## Brief
Reproduce every record exactly as given.

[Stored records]

· · · ·

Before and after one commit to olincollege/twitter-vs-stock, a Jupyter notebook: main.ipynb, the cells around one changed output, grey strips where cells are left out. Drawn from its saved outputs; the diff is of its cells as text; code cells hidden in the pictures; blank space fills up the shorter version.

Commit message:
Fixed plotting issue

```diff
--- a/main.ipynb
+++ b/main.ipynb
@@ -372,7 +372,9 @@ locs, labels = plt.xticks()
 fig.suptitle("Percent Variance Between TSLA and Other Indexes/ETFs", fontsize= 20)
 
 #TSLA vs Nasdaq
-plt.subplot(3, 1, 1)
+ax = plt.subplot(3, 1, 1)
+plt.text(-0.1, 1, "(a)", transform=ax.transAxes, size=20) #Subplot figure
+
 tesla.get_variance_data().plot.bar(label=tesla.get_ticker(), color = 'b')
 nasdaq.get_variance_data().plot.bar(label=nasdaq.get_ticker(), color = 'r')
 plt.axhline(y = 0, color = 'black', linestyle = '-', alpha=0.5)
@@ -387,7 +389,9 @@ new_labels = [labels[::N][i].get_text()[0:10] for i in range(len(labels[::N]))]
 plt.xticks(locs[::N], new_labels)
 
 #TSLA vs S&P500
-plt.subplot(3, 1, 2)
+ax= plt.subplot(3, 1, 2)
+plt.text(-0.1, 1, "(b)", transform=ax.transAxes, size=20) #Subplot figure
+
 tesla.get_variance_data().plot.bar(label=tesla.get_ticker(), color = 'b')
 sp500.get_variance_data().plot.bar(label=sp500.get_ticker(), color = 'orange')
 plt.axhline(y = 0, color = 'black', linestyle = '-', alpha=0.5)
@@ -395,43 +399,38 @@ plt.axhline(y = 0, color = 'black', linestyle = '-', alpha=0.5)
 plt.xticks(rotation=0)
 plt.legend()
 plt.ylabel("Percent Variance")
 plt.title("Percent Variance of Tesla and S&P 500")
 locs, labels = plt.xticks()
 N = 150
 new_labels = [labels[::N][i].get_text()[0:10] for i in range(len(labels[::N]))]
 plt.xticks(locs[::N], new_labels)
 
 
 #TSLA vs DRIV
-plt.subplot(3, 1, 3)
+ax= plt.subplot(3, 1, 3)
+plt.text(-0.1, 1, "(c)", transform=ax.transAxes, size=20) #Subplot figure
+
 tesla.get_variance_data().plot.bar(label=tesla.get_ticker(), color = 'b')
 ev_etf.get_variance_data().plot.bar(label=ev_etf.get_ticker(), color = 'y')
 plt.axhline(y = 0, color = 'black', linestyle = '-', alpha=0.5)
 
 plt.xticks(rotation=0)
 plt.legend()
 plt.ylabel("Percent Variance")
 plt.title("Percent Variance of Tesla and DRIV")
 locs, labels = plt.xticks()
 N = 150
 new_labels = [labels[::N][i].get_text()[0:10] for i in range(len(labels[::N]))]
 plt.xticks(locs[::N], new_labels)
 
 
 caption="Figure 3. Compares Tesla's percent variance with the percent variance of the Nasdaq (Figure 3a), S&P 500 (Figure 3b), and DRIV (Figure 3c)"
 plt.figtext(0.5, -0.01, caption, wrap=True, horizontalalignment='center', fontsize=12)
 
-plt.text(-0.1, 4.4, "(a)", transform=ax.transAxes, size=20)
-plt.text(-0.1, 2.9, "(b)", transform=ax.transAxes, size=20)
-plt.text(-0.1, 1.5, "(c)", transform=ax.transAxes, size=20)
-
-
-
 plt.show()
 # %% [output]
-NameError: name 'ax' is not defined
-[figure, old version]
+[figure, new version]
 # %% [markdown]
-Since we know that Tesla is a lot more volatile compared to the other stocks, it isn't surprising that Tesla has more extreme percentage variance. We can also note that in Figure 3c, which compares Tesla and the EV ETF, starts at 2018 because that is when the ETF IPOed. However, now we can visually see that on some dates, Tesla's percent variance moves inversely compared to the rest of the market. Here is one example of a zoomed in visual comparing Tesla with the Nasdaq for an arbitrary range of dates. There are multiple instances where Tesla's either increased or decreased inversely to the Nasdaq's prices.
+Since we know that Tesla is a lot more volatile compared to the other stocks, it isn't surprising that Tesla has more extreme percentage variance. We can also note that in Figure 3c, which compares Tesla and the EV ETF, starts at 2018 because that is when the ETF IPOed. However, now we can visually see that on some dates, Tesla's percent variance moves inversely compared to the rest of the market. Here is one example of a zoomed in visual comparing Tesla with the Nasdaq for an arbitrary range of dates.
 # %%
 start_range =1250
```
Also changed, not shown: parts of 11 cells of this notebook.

· · · ·

## Expected output
Before and after one commit to olincollege/twitter-vs-stock, a Jupyter notebook: main.ipynb, the cells around one changed output, grey strips where cells are left out. Drawn from its saved outputs; the diff is of its cells as text; code cells hidden in the pictures; blank space fills up the shorter version.

Commit message:
Fixed plotting issue

```diff
--- a/main.ipynb
+++ b/main.ipynb
@@ -372,7 +372,9 @@ locs, labels = plt.xticks()
 fig.suptitle("Percent Variance Between TSLA and Other Indexes/ETFs", fontsize= 20)
 
 #TSLA vs Nasdaq
-plt.subplot(3, 1, 1)
+ax = plt.subplot(3, 1, 1)
+plt.text(-0.1, 1, "(a)", transform=ax.transAxes, size=20) #Subplot figure
+
 tesla.get_variance_data().plot.bar(label=tesla.get_ticker(), color = 'b')
 nasdaq.get_variance_data().plot.bar(label=nasdaq.get_ticker(), color = 'r')
 plt.axhline(y = 0, color = 'black', linestyle = '-', alpha=0.5)
@@ -387,7 +389,9 @@ new_labels = [labels[::N][i].get_text()[0:10] for i in range(len(labels[::N]))]
 plt.xticks(locs[::N], new_labels)
 
 #TSLA vs S&P500
-plt.subplot(3, 1, 2)
+ax= plt.subplot(3, 1, 2)
+plt.text(-0.1, 1, "(b)", transform=ax.transAxes, size=20) #Subplot figure
+
 tesla.get_variance_data().plot.bar(label=tesla.get_ticker(), color = 'b')
 sp500.get_variance_data().plot.bar(label=sp500.get_ticker(), color = 'orange')
 plt.axhline(y = 0, color = 'black', linestyle = '-', alpha=0.5)
@@ -395,43 +399,38 @@ plt.axhline(y = 0, color = 'black', linestyle = '-', alpha=0.5)
 plt.xticks(rotation=0)
 plt.legend()
 plt.ylabel("Percent Variance")
 plt.title("Percent Variance of Tesla and S&P 500")
 locs, labels = plt.xticks()
 N = 150
 new_labels = [labels[::N][i].get_text()[0:10] for i in range(len(labels[::N]))]
 plt.xticks(locs[::N], new_labels)
 
 
 #TSLA vs DRIV
-plt.subplot(3, 1, 3)
+ax= plt.subplot(3, 1, 3)
+plt.text(-0.1, 1, "(c)", transform=ax.transAxes, size=20) #Subplot figure
+
 tesla.get_variance_data().plot.bar(label=tesla.get_ticker(), color = 'b')
 ev_etf.get_variance_data().plot.bar(label=ev_etf.get_ticker(), color = 'y')
 plt.axhline(y = 0, color = 'black', linestyle = '-', alpha=0.5)
 
 plt.xticks(rotation=0)
 plt.legend()
 plt.ylabel("Percent Variance")
 plt.title("Percent Variance of Tesla and DRIV")
 locs, labels = plt.xticks()
 N = 150
 new_labels = [labels[::N][i].get_text()[0:10] for i in range(len(labels[::N]))]
 plt.xticks(locs[::N], new_labels)
 
 
 caption="Figure 3. Compares Tesla's percent variance with the percent variance of the Nasdaq (Figure 3a), S&P 500 (Figure 3b), and DRIV (Figure 3c)"
 plt.figtext(0.5, -0.01, caption, wrap=True, horizontalalignment='center', fontsize=12)
 
-plt.text(-0.1, 4.4, "(a)", transform=ax.transAxes, size=20)
-plt.text(-0.1, 2.9, "(b)", transform=ax.transAxes, size=20)
-plt.text(-0.1, 1.5, "(c)", transform=ax.transAxes, size=20)
-
-
-
 plt.show()
 # %% [output]
-NameError: name 'ax' is not defined
-[figure, old version]
+[figure, new version]
 # %% [markdown]
-Since we know that Tesla is a lot more volatile compared to the other stocks, it isn't surprising that Tesla has more extreme percentage variance. We can also note that in Figure 3c, which compares Tesla and the EV ETF, starts at 2018 because that is when the ETF IPOed. However, now we can visually see that on some dates, Tesla's percent variance moves inversely compared to the rest of the market. Here is one example of a zoomed in visual comparing Tesla with the Nasdaq for an arbitrary range of dates. There are multiple instances where Tesla's either increased or decreased inversely to the Nasdaq's prices.
+Since we know that Tesla is a lot more volatile compared to the other stocks, it isn't surprising that Tesla has more extreme percentage variance. We can also note that in Figure 3c, which compares Tesla and the EV ETF, starts at 2018 because that is when the ETF IPOed. However, now we can visually see that on some dates, Tesla's percent variance moves inversely compared to the rest of the market. Here is one example of a zoomed in visual comparing Tesla with the Nasdaq for an arbitrary range of dates.
 # %%
 start_range =1250
```
Also changed, not shown: parts of 11 cells of this notebook.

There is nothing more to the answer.